There is an interesting article and ensuing discussion on the Design Observer website today, titled “Death to Design Awards.” Check it out if you haven’t already.
I think the discussion is particularly interesting to designers just starting out, or who are still finishing school, where design awards often seem very attractive as confirmation of our existence in the field and as nice material for the ol’ resume. And the only way to get design awards is to enter design competitions. During a typical semester at school, we will get a few emails from administration alerting us to the deadlines of various competitions and encouraging us to submit work. The prospect becomes more enticing when the school is able to pay for the entry and shipping fees. Some schools make a very concentrated, seemingly institutional-wide effort to submit their students’ work. Just in the same way that design competitions are big money makers for the organizations that put them on, competitions can also be big money makers marketing campaigns for educational institutions, as a way to entice young creative folk to fork over the dough enroll in their fine hubs of learning and culture.
Any time I flip through the student awards section of various design magazines (which isn’t often), I notice that a lot of the winners seem to be coming from a small handful of schools. Issue after issue. To the uninformed, it would appear that there are just a few great design schools out there; schools that squash the competition and rack up all the awards. The truth is, of course, that we only ever see a tiny fraction of the total amount of great work, as a lot of stuff doesn’t get entered in the first place.
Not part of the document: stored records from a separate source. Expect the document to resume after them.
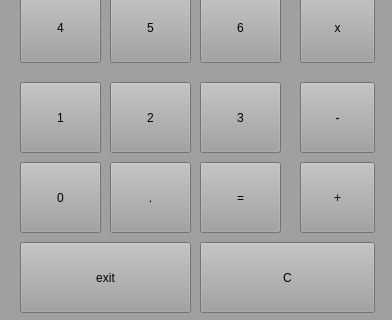
Old version of the form uis/Ui_Base/arith_calculator.ui in the repository JordanLeich/Ultimate-Calculator; both pictures show x 0 to 392 and y 208 to 528 of the 392 by 528 pixel window.
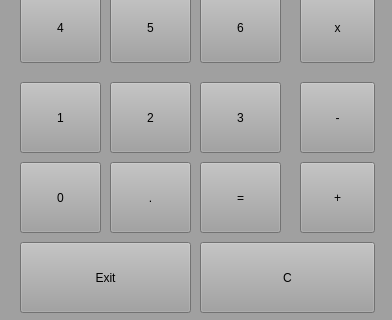
New version of the form.

The edit to the form file:
```diff
--- a/uis/Ui_Base/arith_calculator.ui
+++ b/uis/Ui_Base/arith_calculator.ui
@@ -257,7 +257,10 @@
     </rect>
    </property>
    <property name="text">
-    <string>exit</string>
+    <string>Exit</string>
+   </property>
+   <property name="shortcut">
+    <string>Esc</string>
    </property>
   </widget>
   <widget class="QPushButton" name="clear">
```
Left out of the diff: 12 changed lines with no effect on the pictures.
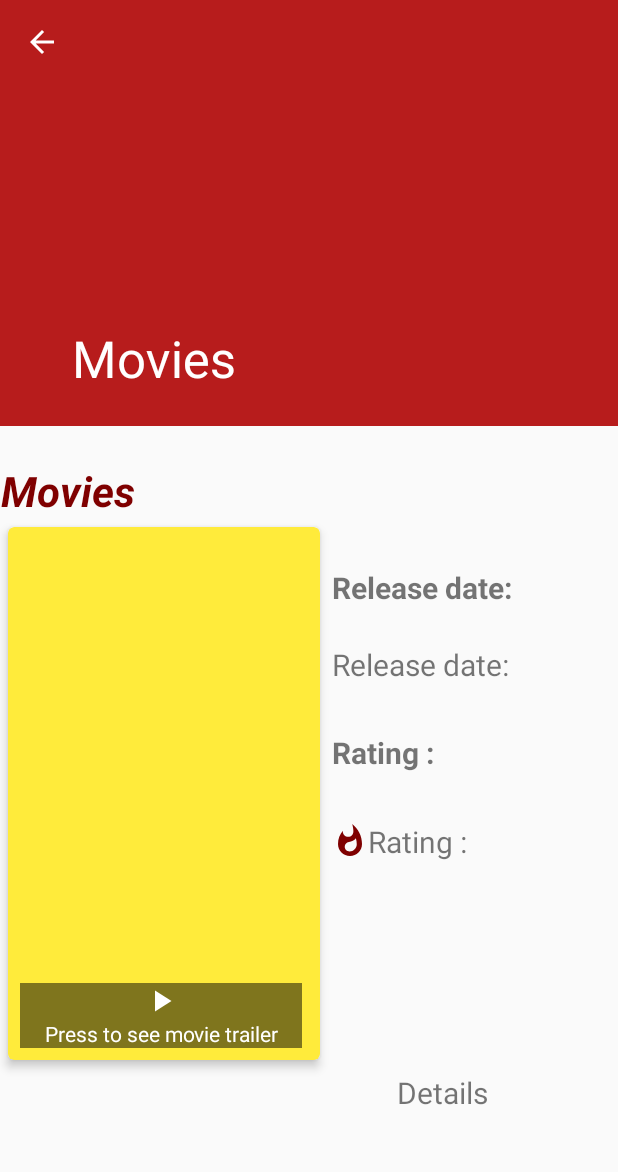
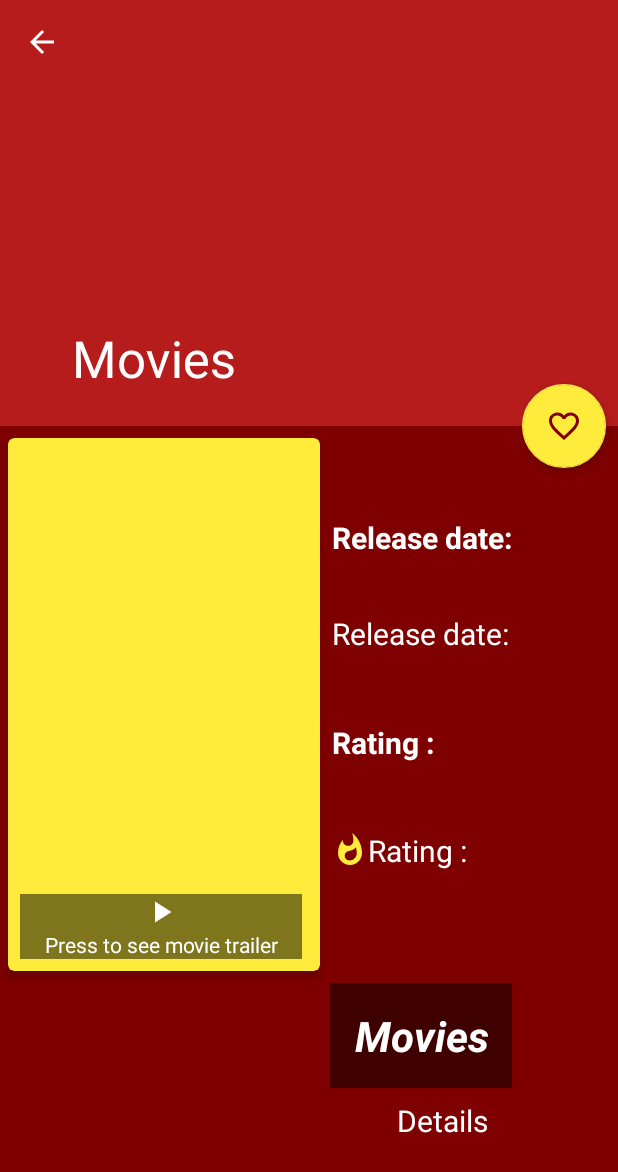
Before and after one commit to anagnostou74/PopularMovies, an Android app: the DetailActivity screen opened directly, with no data from a screen before it, on a phone screen of 412 x 824 dp. Shown: the top 1172 px of the screen. Run offline under Robolectric (Android 15) with nearby library versions, the phone set to English and light mode, and no system bars; our stand-ins replace ButterKnife, Picasso; network calls fail; pictures from the network do not load.

Commit message:
Movie details xml updated with tablayout and favorite button

```diff
--- a/app/src/main/res/drawable/ic_favorite_empty.xml
+++ b/app/src/main/res/drawable/ic_favorite_empty.xml
@@ -1,9 +1,9 @@
 <vector xmlns:android="http://schemas.android.com/apk/res/android"
-        android:width="24dp"
-        android:height="24dp"
-        android:viewportWidth="24.0"
-        android:viewportHeight="24.0">
+    android:width="24dp"
+    android:height="24dp"
+    android:viewportHeight="24.0"
+    android:viewportWidth="24.0">
     <path
         android:fillColor="#FF7F0000"
-        android:pathData="M16.5,3c-1.74,0 -3.41,0.81 -4.5,2.09C10.91,3.81 9.24,3 7.5,3 4.42,3 2,5.42 2,8.5c0,3.78 3.4,6.86 8.55,11.54L12,21.35l1.45,-1.32C18.6,15.36 22,12.28 22,8.5 22,5.42 19.58,3 16.5,3zM12.1,18.55l-0.1,0.1 -0.1,-0.1C7.14,14.24 4,11.39 4,8.5 4,6.5 5.5,5 7.5,5c1.54,0 3.04,0.99 3.57,2.36h1.87C13.46,5.99 14.96,5 16.5,5c2,0 3.5,1.5 3.5,3.5 0,2.89 -3.14,5.74 -7.9,10.05z"/>
+        android:pathData="M16.5,3c-1.74,0 -3.41,0.81 -4.5,2.09C10.91,3.81 9.24,3 7.5,3 4.42,3 2,5.42 2,8.5c0,3.78 3.4,6.86 8.55,11.54L12,21.35l1.45,-1.32C18.6,15.36 22,12.28 22,8.5 22,5.42 19.58,3 16.5,3zM12.1,18.55l-0.1,0.1 -0.1,-0.1C7.14,14.24 4,11.39 4,8.5 4,6.5 5.5,5 7.5,5c1.54,0 3.04,0.99 3.57,2.36h1.87C13.46,5.99 14.96,5 16.5,5c2,0 3.5,1.5 3.5,3.5 0,2.89 -3.14,5.74 -7.9,10.05z" />
 </vector>
--- /dev/null
+++ b/app/src/main/res/drawable/ic_movie.xml
@@ -0,0 +1,9 @@
+<vector xmlns:android="http://schemas.android.com/apk/res/android"
+        android:width="24dp"
+        android:height="24dp"
+        android:viewportWidth="24.0"
+        android:viewportHeight="24.0">
+    <path
+        android:fillColor="#FFFFFFFF"
+        android:pathData="M18,3v2h-2L16,3L8,3v2L6,5L6,3L4,3v18h2v-2h2v2h8v-2h2v2h2L20,3h-2zM8,17L6,17v-2h2v2zM8,13L6,13v-2h2v2zM8,9L6,9L6,7h2v2zM18,17h-2v-2h2v2zM18,13h-2v-2h2v2zM18,9h-2L16,7h2v2z"/>
+</vector>
--- a/app/src/main/res/drawable/ic_top_rated_color.xml
+++ b/app/src/main/res/drawable/ic_top_rated_color.xml
@@ -4,6 +4,6 @@
         android:viewportWidth="24.0"
         android:viewportHeight="24.0">
     <path
-        android:fillColor="#7f0000"
+        android:fillColor="#ffeb3b"
         android:pathData="M13.5,0.67s0.74,2.65 0.74,4.8c0,2.06 -1.35,3.73 -3.41,3.73 -2.07,0 -3.63,-1.67 -3.63,-3.73l0.03,-0.36C5.21,7.51 4,10.62 4,14c0,4.42 3.58,8 8,8s8,-3.58 8,-8C20,8.61 17.41,3.8 13.5,0.67zM11.71,19c-1.78,0 -3.22,-1.4 -3.22,-3.14 0,-1.62 1.05,-2.76 2.81,-3.12 1.77,-0.36 3.6,-1.21 4.62,-2.58 0.39,1.29 0.59,2.65 0.59,4.04 0,2.65 -2.15,4.8 -4.8,4.8z"/>
 </vector>
--- /dev/null
+++ b/app/src/main/res/drawable/ic_user.xml
@@ -0,0 +1,9 @@
+<vector xmlns:android="http://schemas.android.com/apk/res/android"
+        android:width="24dp"
+        android:height="24dp"
+        android:viewportWidth="24.0"
+        android:viewportHeight="24.0">
+    <path
+        android:fillColor="#FFFFFFFF"
+        android:pathData="M16,11c1.66,0 2.99,-1.34 2.99,-3S17.66,5 16,5c-1.66,0 -3,1.34 -3,3s1.34,3 3,3zM8,11c1.66,0 2.99,-1.34 2.99,-3S9.66,5 8,5C6.34,5 5,6.34 5,8s1.34,3 3,3zM8,13c-2.33,0 -7,1.17 -7,3.5L1,19h14v-2.5c0,-2.33 -4.67,-3.5 -7,-3.5zM16,13c-0.29,0 -0.62,0.02 -0.97,0.05 1.16,0.84 1.97,1.97 1.97,3.45L17,19h6v-2.5c0,-2.33 -4.67,-3.5 -7,-3.5z"/>
+</vector>
--- a/app/src/main/res/layout/activity_movie_detail.xml
+++ b/app/src/main/res/layout/activity_movie_detail.xml
@@ -46,25 +46,20 @@
     <android.support.v4.widget.NestedScrollView
         android:layout_width="match_parent"
         android:layout_height="match_parent"
+        android:background="@color/colorPrimaryDark"
         app:layout_behavior="@string/appbar_scrolling_view_behavior">
+
+        <LinearLayout
+            android:layout_width="match_parent"
+            android:layout_height="match_parent"
+            android:orientation="vertical">
 
             <android.support.constraint.ConstraintLayout
                 android:id="@+id/layout_content"
                 android:layout_width="wrap_content"
                 android:layout_height="wrap_content"
-            android:paddingTop="24dp"
+                android:paddingTop="8dp"
                 app:layout_behavior="@string/appbar_scrolling_view_behavior">
-
-            <TextView
-                android:id="@+id/activity_detail_title"
-                android:layout_width="match_parent"
-                android:layout_height="wrap_content"
-                android:layout_margin="8dp"
-                android:gravity="center"
-                android:text="@string/app_name"
-                android:textColor="@color/colorPrimaryDark"
-                android:textSize="@dimen/text_size_headline_material"
-                android:textStyle="bold|italic" />
 
                 <android.support.v7.widget.CardView
                     android:id="@+id/card_view"
@@ -77,8 +72,7 @@
                     app:cardBackgroundColor="@color/colorAccent"
                     app:cardCornerRadius="@dimen/card_album_radius"
                     app:cardElevation="@dimen/card_elevation"
-                app:layout_constraintStart_toStartOf="parent"
-                app:layout_constraintTop_toBottomOf="@+id/activity_detail_title">
+                    app:layout_constraintStart_toStartOf="parent">
 
                     <RelativeLayout
                         android:layout_width="wrap_content"
@@ -116,21 +110,22 @@
                     android:layout_height="wrap_content"
                     android:layout_marginLeft="8dp"
                     android:layout_marginStart="8dp"
-                android:layout_marginTop="8dp"
+                    android:layout_marginTop="16dp"
                     android:text="@string/release_date"
+                    android:textColor="@color/white"
                     android:textSize="20sp"
                     android:textStyle="bold"
                     app:layout_constraintBottom_toTopOf="@+id/activity_detail_release_date"
                     app:layout_constraintStart_toEndOf="@+id/card_view"
-                app:layout_constraintTop_toBottomOf="@+id/activity_detail_title"
-                app:layout_constraintVertical_bias="0.565" />
-
+                    app:layout_constraintTop_toTopOf="parent"
+                    app:layout_constraintVertical_bias="0.6" />
 
                 <TextView
                     android:id="@+id/activity_detail_release_date"
                     android:layout_width="0dp"
                     android:layout_height="wrap_content"
                     android:text="@string/release_date"
+                    android:textColor="@color/white"
                     android:textSize="20sp"
                     app:layout_constraintBottom_toTopOf="@+id/activity_detail_rating_text"
                     app:layout_constraintStart_toEndOf="@+id/card_view"
@@ -143,6 +138,7 @@
                     android:layout_height="wrap_content"
                     android:layout_marginTop="8dp"
                     android:text="@string/rating"
+                    android:textColor="@color/white"
                     android:textSize="20sp"
                     android:textStyle="bold"
                     app:layout_constraintBottom_toTopOf="@+id/activity_detail_rating"
@@ -158,10 +154,26 @@
                     android:drawableLeft="@drawable/ic_top_rated_color"
                     android:drawableStart="@drawable/ic_top_rated_color"
                     android:text="@string/rating"
+                    android:textColor="@color/white"
                     android:textSize="20sp"
                     app:layout_constraintBottom_toTopOf="@+id/activity_detail_overview"
                     app:layout_constraintStart_toStartOf="@+id/activity_detail_release_date_text"
                     app:layout_constraintTop_toBottomOf="@+id/activity_detail_rating_text" />
+
+                <TextView
+                    android:id="@+id/activity_detail_title"
+                    android:layout_width="match_parent"
+                    android:layout_height="wrap_content"
+                    android:layout_marginTop="8dp"
+                    android:background="@color/mediumTrasparent"
+                    android:gravity="center"
+                    android:padding="16dp"
+                    android:text="@string/app_name"
+                    android:textColor="@color/white"
+                    android:textSize="@dimen/text_size_headline_material"
+                    android:textStyle="bold|italic"
+                    app:layout_constraintEnd_toEndOf="parent"
+                    app:layout_constraintTop_toBottomOf="@+id/card_view" />
 
                 <TextView
                     android:id="@+id/activity_detail_overview"
@@ -175,10 +187,32 @@
                     android:paddingStart="8dp"
                     android:text="@string/details"
                     android:textAlignment="gravity"
+                    android:textColor="@color/white"
                     android:textSize="20sp"
                     app:layout_constraintEnd_toEndOf="parent"
-                app:layout_constraintTop_toBottomOf="@+id/card_view" />
+                    app:layout_constraintTop_toBottomOf="@+id/activity_detail_title" />
 
             </android.support.constraint.ConstraintLayout>
+
+            <android.support.design.widget.BottomNavigationView
+                android:id="@+id/navigation"
+                android:layout_width="match_parent"
+                android:layout_height="wrap_content"
+                android:layout_gravity="bottom"
+                app:menu="@menu/my_navigation_items" />
+        </LinearLayout>
     </android.support.v4.widget.NestedScrollView>
+
+
+    <android.support.design.widget.FloatingActionButton
+        android:id="@+id/fab"
+        android:layout_width="wrap_content"
+        android:layout_height="wrap_content"
+        android:layout_marginEnd="8dp"
+        android:layout_marginRight="8dp"
+        android:src="@drawable/ic_favorite_empty"
+        app:elevation="4dp"
+        app:layout_anchor="@id/collapsing_toolbar"
+        app:layout_anchorGravity="bottom|right|end" />
+
 </android.support.design.widget.CoordinatorLayout>
--- /dev/null
+++ b/app/src/main/res/menu/my_navigation_items.xml
@@ -0,0 +1,11 @@
+<?xml version="1.0" encoding="utf-8"?>
+<menu xmlns:android="http://schemas.android.com/apk/res/android">
+    <item
+        android:id="@+id/action_search"
+        android:icon="@drawable/ic_movie"
+        android:title="@string/details" />
+    <item
+        android:id="@+id/action_settings"
+        android:icon="@drawable/ic_user"
+        android:title="@string/user_reviews" />
+</menu>
--- a/app/src/main/res/values/strings.xml
+++ b/app/src/main/res/values/strings.xml
@@ -1,5 +1,6 @@
 <resources>
     <string name="app_name">Movies</string>
+    <string name="created_by">Created by Costas Anagnostou</string>
     <string name="action_refresh">refresh</string>
 
     <string-array name="image_sizes">
@@ -33,6 +34,7 @@
     <string name="release_date">Release date:</string>
     <string name="rating">Rating :</string>
     <string name="details">Details </string>
+    <string name="user_reviews">User reviews</string>
     <string name="trailer">Press to see movie trailer</string>
 
 </resources>
```
Lines whose indentation alone changed are shown as unchanged.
CCA, for example, while every now and then will send us competition announcements, does not seem to place too much emphasis on winning design awards. I don’t know how it is elsewhere, but in talking with other students at school, it isn’t really that much of a focus for them. What is interesting, though (or actually, not that interesting), is that almost all of my instructors (who I have loved having as instructors) have won an award or two or several.
Maybe we should abolish the competitions and establish a group that patrols the world, dishing out awards where they deem fit. It becomes illegal to enter yourself into a competition. Instead, someone else has to tip off this secret patrol group of your whereabouts and design doings. The group then investigates, undercover-like, and the next morning you wake up with a medal hanging from your lemon tree. Or maybe the design profession should adopt a system of awards similar to the performance-based pay system that many want to establish for school teachers. The higher the students score on standardized tests, the higher your salary. The more money that the company you designed the letterhead for makes that year, the shinier your medal. That way, it’ll be obvious which designers deserve the gold medals, right? No more subjective crap. Company with the biggest profit = designer with the biggest medal. Simple.
Hmm, now this secret patrol group will most likely need a logo…